**Problem to solve:** Filter the entries down to the lines holding "cantidad", then copy those lines.

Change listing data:

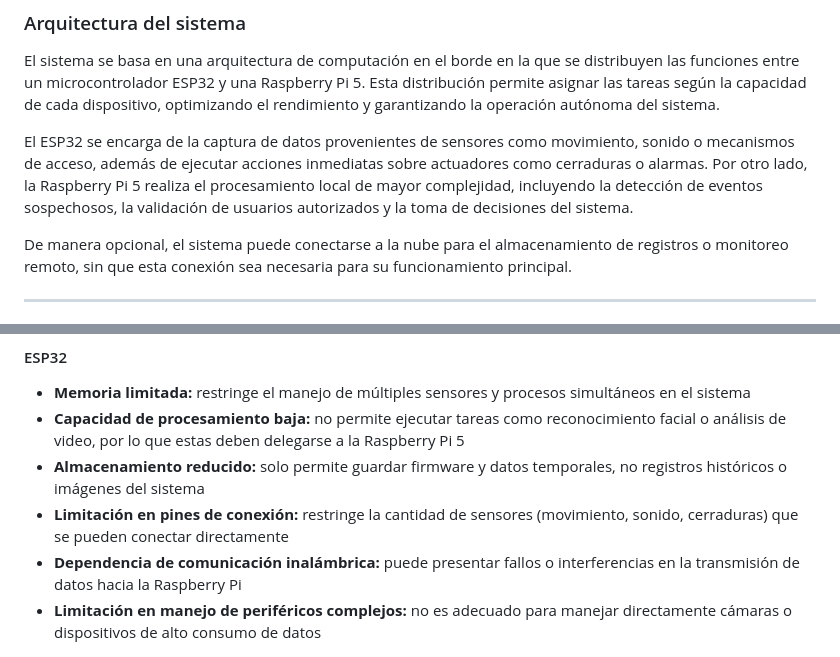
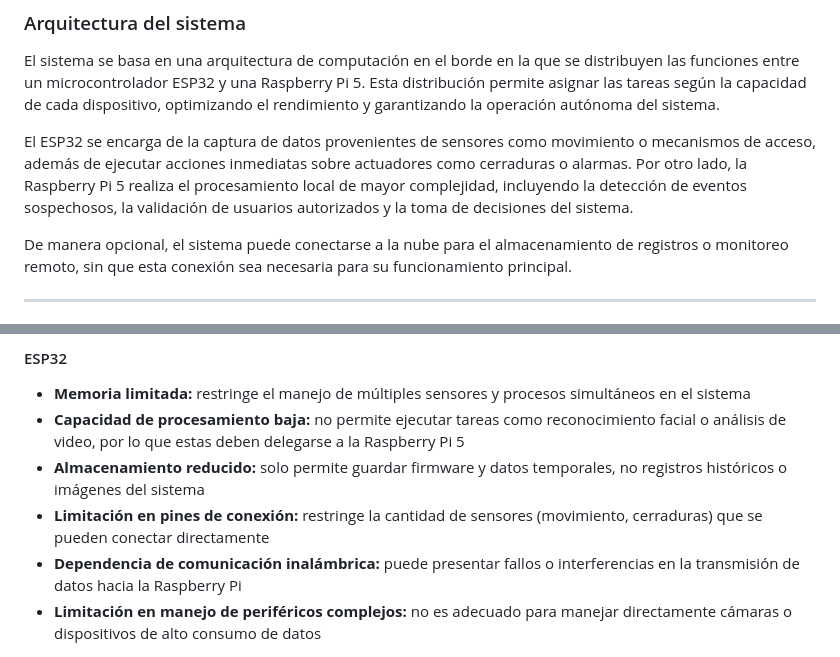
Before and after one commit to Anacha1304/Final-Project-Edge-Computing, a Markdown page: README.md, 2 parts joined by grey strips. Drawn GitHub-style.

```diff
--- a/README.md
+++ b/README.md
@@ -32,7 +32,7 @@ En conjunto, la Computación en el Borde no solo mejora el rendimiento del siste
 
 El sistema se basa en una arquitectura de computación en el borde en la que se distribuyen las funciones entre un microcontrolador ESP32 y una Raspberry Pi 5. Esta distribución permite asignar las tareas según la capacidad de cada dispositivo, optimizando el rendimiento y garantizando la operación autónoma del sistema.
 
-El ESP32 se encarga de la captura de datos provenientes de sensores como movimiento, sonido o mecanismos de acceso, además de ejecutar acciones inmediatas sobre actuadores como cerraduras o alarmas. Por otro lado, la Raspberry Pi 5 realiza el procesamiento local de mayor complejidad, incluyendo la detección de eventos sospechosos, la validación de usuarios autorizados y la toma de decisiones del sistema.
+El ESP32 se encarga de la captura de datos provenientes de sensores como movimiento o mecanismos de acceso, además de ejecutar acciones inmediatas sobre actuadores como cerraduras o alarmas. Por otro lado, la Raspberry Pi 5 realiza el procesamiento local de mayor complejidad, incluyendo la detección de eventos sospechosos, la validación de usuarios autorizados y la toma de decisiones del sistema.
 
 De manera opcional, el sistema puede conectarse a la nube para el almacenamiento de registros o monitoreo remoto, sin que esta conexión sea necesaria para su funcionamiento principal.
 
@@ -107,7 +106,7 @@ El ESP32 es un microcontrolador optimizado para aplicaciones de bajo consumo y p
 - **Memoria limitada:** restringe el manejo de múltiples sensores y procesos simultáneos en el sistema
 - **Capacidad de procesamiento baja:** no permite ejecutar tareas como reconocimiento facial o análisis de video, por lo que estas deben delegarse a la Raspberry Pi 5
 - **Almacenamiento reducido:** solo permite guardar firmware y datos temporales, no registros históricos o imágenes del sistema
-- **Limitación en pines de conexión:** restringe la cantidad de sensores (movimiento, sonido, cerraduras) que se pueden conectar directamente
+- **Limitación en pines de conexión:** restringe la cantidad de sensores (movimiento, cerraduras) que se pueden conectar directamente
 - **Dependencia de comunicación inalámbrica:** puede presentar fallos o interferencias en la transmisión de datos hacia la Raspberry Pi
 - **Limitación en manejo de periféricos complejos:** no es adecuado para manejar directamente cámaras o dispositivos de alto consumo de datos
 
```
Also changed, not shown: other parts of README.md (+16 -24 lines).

**Result:**
-- **Limitación en pines de conexión:** restringe la cantidad de sensores (movimiento, sonido, cerraduras) que se pueden conectar directamente
+- **Limitación en pines de conexión:** restringe la cantidad de sensores (movimiento, cerraduras) que se pueden conectar directamente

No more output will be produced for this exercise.